The James Webb Space Telescope launched from the ESA spaceport in French Guiana in December 2021. Its Near-Infrared Camera (NIRCam) has three infrared filters. Unfortunately, human eyes can’t see infrared light, so scientists collaborate to translate the camera’s data into pictures.

Longer wavelengths look red, while shorter wavelengths appear blue to human eyes. The phenomenal NIRCam image below is a composite of several Webb photos. 

Notice the auroras from a red filter that also captures reflected light from the lower clouds. A yellow and green filter shows a swirling haze at both poles. 

Then a third blue filter reflects light from a deeper cloud. Finally, the show’s star (or storm?) is the Eye of Jupiter. The Great Red Spot and the center cloud band appear white because they reflect sunlight.

Image Credit: NASA, ESA, Jupiter ERS Team; image processing by Judy Schmidt

What Other Storms Rage on Jupiter?

Jupiter’s storm-pocked surface gives astronomers data for unlocking its mysteries. Beyond the Eye of Jupiter, both poles have enormous cycles that stay in geometric patterns. The north pole has eight cyclones circling a central cyclone. The south pole has five storms around one major pole hurricane.

Each polar storm’s size is approximately the distance from New York City to Naples, Italy. Their solar wind speeds reach 220 miles per hour (350 km/hour.) These winds are slower than those raging in Jupiter’s Eye but still greater than Earth’s highest Category 5 storms.

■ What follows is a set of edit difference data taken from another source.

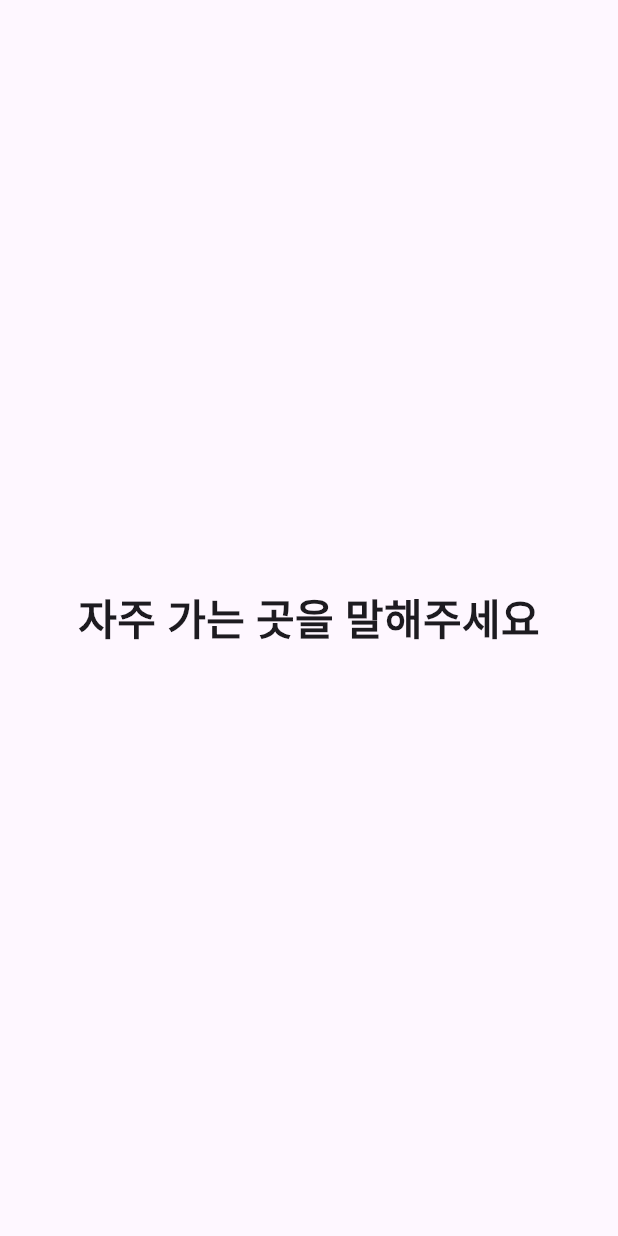
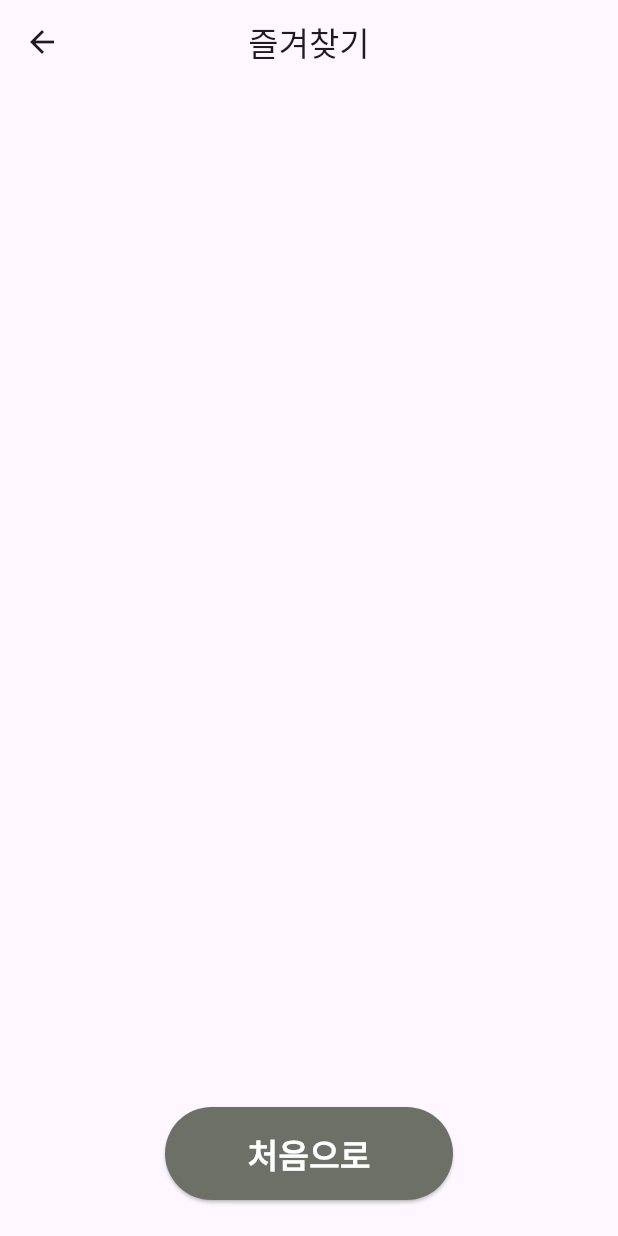
Before and after one commit to in-up/busyoong-frontend, a Flutter app: the screen it shows after launch, after a tap on "즐겨찾기", on a phone screen of 412 x 824 dp. Run offline on Flutter 3.47's test engine with Material 3 defaults, Android fonts, the phone set to English and light mode, and no system bars; our stand-ins replace flutter_riverpod, hive, hive_flutter, speech_to_text; accounts and stored records are empty; Roboto replaces fonts that are missing (Pretendard).

Commit message:
feat: local storage

```diff
--- a/lib/screen/favorite.dart
+++ b/lib/screen/favorite.dart
@@ -1,64 +1,126 @@
 import 'package:flutter/material.dart';
+import 'package:hive/hive.dart';
+
+import '../ui/card_button.dart';
+import '../ui/palette.dart';
 
 class FavoriteScreen extends StatefulWidget {
+  const FavoriteScreen({Key? key}) : super(key: key);
+
   @override
-  _FavoriteScreenState createState() => _FavoriteScreenState();
+  State<FavoriteScreen> createState() => _FavoriteScreenState();
 }
 
 class _FavoriteScreenState extends State<FavoriteScreen> {
-  double _opacity = 0.0;
+  var mybox = Hive.box('localdata');
+  List mydata = [];
+
+  var myText = TextEditingController();
 
   @override
   void initState() {
     super.initState();
-    /*
-    final prefs = await SharedPreferences.getInstance();
-    await prefs.setStringList('items', <String>['Earth', 'Moon', 'Sun']);
-    로 저장
-
-
-    final prefs = await SharedPreferences.getInstance();
-    List<String> favoriteList = await prefs.get('favorite');
-    if (favoriteList.length == 0) {
-        밑의 showText부분
-    } else {
-
-    }
-     */
-
-    _showText();
+    getItem();
   }
 
-  void _showText() async {
-    // 1초 동안 자연스럽게 나타남
-    setState(() {
-      _opacity = 1.0;
-    });
-    await Future.delayed(Duration(seconds: 3));
-    // 1초 동안 자연스럽게 사라짐
-    setState(() {
-      _opacity = 0.0;
-    });
-    await Future.delayed(Duration(seconds: 1));
-    // 글자가 사라진 후 SearchScreen으로 이동
-    Navigator.popAndPushNamed(context, '/favorite_search');
+  void addItem(data) async {
+    await mybox.add(data);
+    print(mybox.values);
+  }
+
+  void getItem() {
+    mydata = mybox.keys.map((e) {
+      var res = mybox.get(e);
+      return {'key': e, 'title': res['title']};
+    }).toList();
+    setState(() {});
+  }
+
+  void deleteItem(int index) {
+    mybox.delete(mydata[index]['key']);
+    getItem();
+    ScaffoldMessenger.of(context).showSnackBar(
+      SnackBar(
+        content: Text('삭제되었습니다'),
+        duration: Duration(seconds: 1),
+      ),
+    );
   }
 
   @override
   Widget build(BuildContext context) {
     return Scaffold(
+      appBar: AppBar(
+        title: const Text('즐겨찾기'),
+        centerTitle: true,
+      ),
       body: Center(
         child: Column(
-          mainAxisAlignment: MainAxisAlignment.center,
           children: [
-            AnimatedOpacity(
-              opacity: _opacity,
-              duration: Duration(seconds: 1),
-              child: Text(
-                '자주 가는 곳을 말해주세요',
-                style: TextStyle(fontSize: 28, fontWeight: FontWeight.w900),
+            // SizedBox(
+            //   height: 30,
+            // ),
+            // Padding(
+            //   padding: EdgeInsets.symmetric(horizontal: 20),
+            //   child: TextField(
+            //     controller: myText,
+            //     decoration: InputDecoration(hintText: 'item'),
+            //   ),
+            // ),
+            // SizedBox(
+            //   height: 20,
+            // ),
+            // ElevatedButton.icon(
+            //   onPressed: () {
+            //     Map<String, String> d = {
+            //       'title': myText.text,
+            //     };
+            //     addItem(d);
+            //     myText.clear();
+            //     getItem();
+            //   },
+            //   icon: Icon(Icons.save),
+            //   label: Text('save'),
+            // ),
+            // SizedBox(
+            //   height: 20,
+            // ),
+            Expanded(
+              child: ListView.builder(
+                itemCount: mydata.length,
+                itemBuilder: (context, index) {
+                  return ListTile(
+                    title: Text(
+                      "${mydata[index]['title']}",
+                      style:
+                          TextStyle(fontSize: 24, fontWeight: FontWeight.w600),
+                    ),
+                    onTap: () {
+                      Navigator.pushNamed(
+                        context,
+                        '/result',
+                        arguments: mydata[index]['title'],
+                      );
+                    },
+                    onLongPress: () {
+                      deleteItem(index);
+                    },
+                  );
+                },
               ),
             ),
+            CardButton(
+              '처음으로',
+              onTap: () {
+                Navigator.of(context).pop();
+              },
+              color: Palette.gray,
+              width: 200,
+              height: 70,
+            ),
+            SizedBox(
+              height: 20,
+            )
           ],
         ),
       ),
--- a/lib/screen/home.dart
+++ b/lib/screen/home.dart
@@ -19,7 +19,7 @@ class HomeScreen extends StatelessWidget {
             SizedBox(height: 15),
             CardButton('우리집', onTap:(){}, icon: Icons.home_rounded, color: Palette.green),
             SizedBox(height: 15),
-            CardButton('다른 장소', onTap:(){Navigator.pushNamed(context, '/search');}, icon: Icons.more_horiz_rounded, color: Palette.red, width: 200,),
+            CardButton('다른 장소', onTap:(){Navigator.pushNamed(context, '/search');}, icon: Icons.search_rounded, color: Palette.red, width: 200,),
           ],
         ),
       ),
```
Also changed, not shown: lib/screen/result.dart (+15 -1 lines).
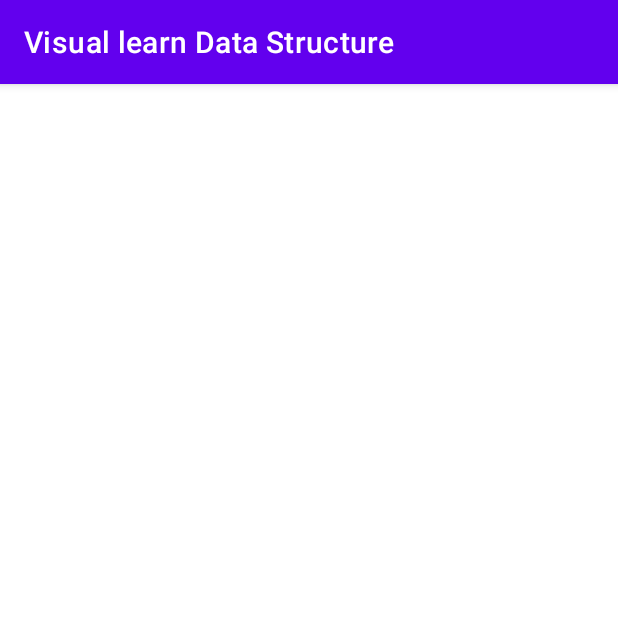
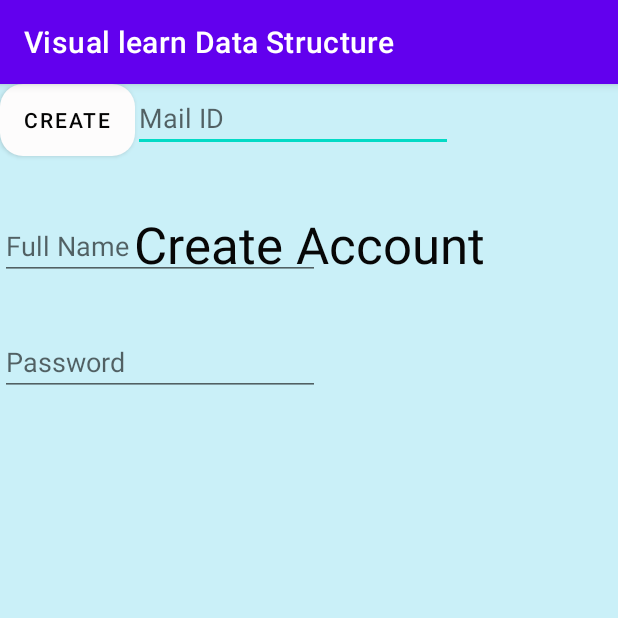
Before and after one commit to OmNagvekar/HackDroid-visual-learn-data-structures, an Android app: the LoginActivity screen opened directly, with no data from a screen before it, on a phone screen of 412 x 824 dp, the top half of it. Run offline under Robolectric (Android 15) with nearby library versions, the phone set to English and light mode, and no system bars.

Commit message:
login page design rotation1

```diff
--- /dev/null
+++ b/app/src/main/res/drawable/effect1.xml
@@ -0,0 +1,9 @@
+<?xml version="1.0" encoding="utf-8"?>
+<shape xmlns:android="http://schemas.android.com/apk/res/android">
+    <solid android:color="#FFFFFF"/>
+    <corners
+        android:bottomLeftRadius="15dp"
+        android:bottomRightRadius="15dp"
+        android:topLeftRadius="15dp"
+        android:topRightRadius="15dp"/>
+</shape>
--- a/app/src/main/res/layout/activity_login.xml
+++ b/app/src/main/res/layout/activity_login.xml
@@ -4,6 +4,77 @@
     xmlns:tools="http://schemas.android.com/tools"
     android:layout_width="match_parent"
     android:layout_height="match_parent"
+    android:background="#CAF0F8"
     tools:context=".LoginActivity">
 
+    <TextView
+        android:id="@+id/textView2"
+        android:layout_width="wrap_content"
+        android:layout_height="wrap_content"
+        android:layout_marginTop="84dp"
+        android:text="Create Account"
+        android:textColor="#070707"
+        android:textSize="34sp"
+        app:layout_constraintEnd_toEndOf="parent"
+        app:layout_constraintStart_toStartOf="parent"
+        app:layout_constraintTop_toTopOf="parent" />
+
+    <EditText
+        android:id="@+id/editTextTextEmailAddress"
+        android:layout_width="wrap_content"
+        android:layout_height="wrap_content"
+        android:ems="10"
+        android:hint="Mail ID"
+        android:inputType="textEmailAddress"
+        android:textColor="#050505"
+        app:layout_constraintEnd_toEndOf="parent"
+        app:layout_constraintHorizontal_bias="0.447"
+        app:layout_constraintStart_toStartOf="parent"
+        tools:layout_editor_absoluteY="184dp" />
+
+    <EditText
+        android:id="@+id/editTextTextPersonName"
+        android:layout_width="wrap_content"
+        android:layout_height="wrap_content"
+        android:layout_marginTop="40dp"
+        android:ems="10"
+        android:hint="Full Name"
+        android:inputType="textPersonName"
+        app:layout_constraintTop_toBottomOf="@+id/editTextTextEmailAddress"
+        tools:layout_editor_absoluteX="90dp" />
+
+    <EditText
+        android:id="@+id/editTextTextPassword"
+        android:layout_width="wrap_content"
+        android:layout_height="wrap_content"
+        android:layout_marginTop="32dp"
+        android:ems="10"
+        android:hint="Password"
+        android:inputType="textPassword"
+        app:layout_constraintBottom_toTopOf="@+id/button"
+        app:layout_constraintTop_toBottomOf="@+id/editTextTextPersonName"
+        app:layout_constraintVertical_bias="0.0"
+        tools:layout_editor_absoluteX="90dp" />
+
+    <Button
+        android:id="@+id/button"
+        android:layout_width="wrap_content"
+        android:layout_height="wrap_content"
+        android:background="@drawable/effect1"
+        android:text="Create"
+        android:textColor="#040404"
+        app:backgroundTint="#FDFCFC"
+        tools:layout_editor_absoluteX="147dp"
+        tools:layout_editor_absoluteY="439dp" />
+    <!--    <com.google.android.gms.common.SignInButton-->
+    <!--        android:id="@+id/google_button"-->
+    <!--        android:layout_width="match_parent"-->
+    <!--        android:layout_height="match_parent"-->
+    <!--        android:layout_marginLeft="5dp"-->
+    <!--        android:text="Text"-->
+    <!--        android:layout_alignParentTop="true"-->
+    <!--        android:layout_margin="10dp"-->
+    <!--        android:textSize="18sp"-->
+    <!--        tools:ignore="MissingClass" />-->
+
 </androidx.constraintlayout.widget.ConstraintLayout>
```
Also changed, not shown: 1 other file.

  • Earth Category 5 wind speeds: 157 mph and greater
  • Jupiter’s polar storm wind speeds: 220 mph
  • Great Red Spot wind speeds: 400 mph

NASA’s Juno spacecraft took infrared images of Jupiter’s polar storms in February 2017. Then scientists combined them to represent radiant heat, as seen below. 

  • Thinner yellow clouds: 9℉ (-13℃)
  • Thicker dark red clouds: -181℉ (-83℃)
Jupiter's Storms
Image Credit: NASA, Caltech, SwRI, ASI, INAF, JIRAM


While planetary scientists refer to the Eye of Jupiter as a centuries-old massive storm, they’re still determining the storm’s actual age. It has solar winds raging up to 400 miles per hour, and it is so huge that Earth could fit right down inside it. 

Scientists have observed the growing and shrinking of the Great Red Spot over time. Planetary scientists are still determining if the Eye of Jupiter will continue shrinking until it disappears or if it will continue to storm for centuries to come.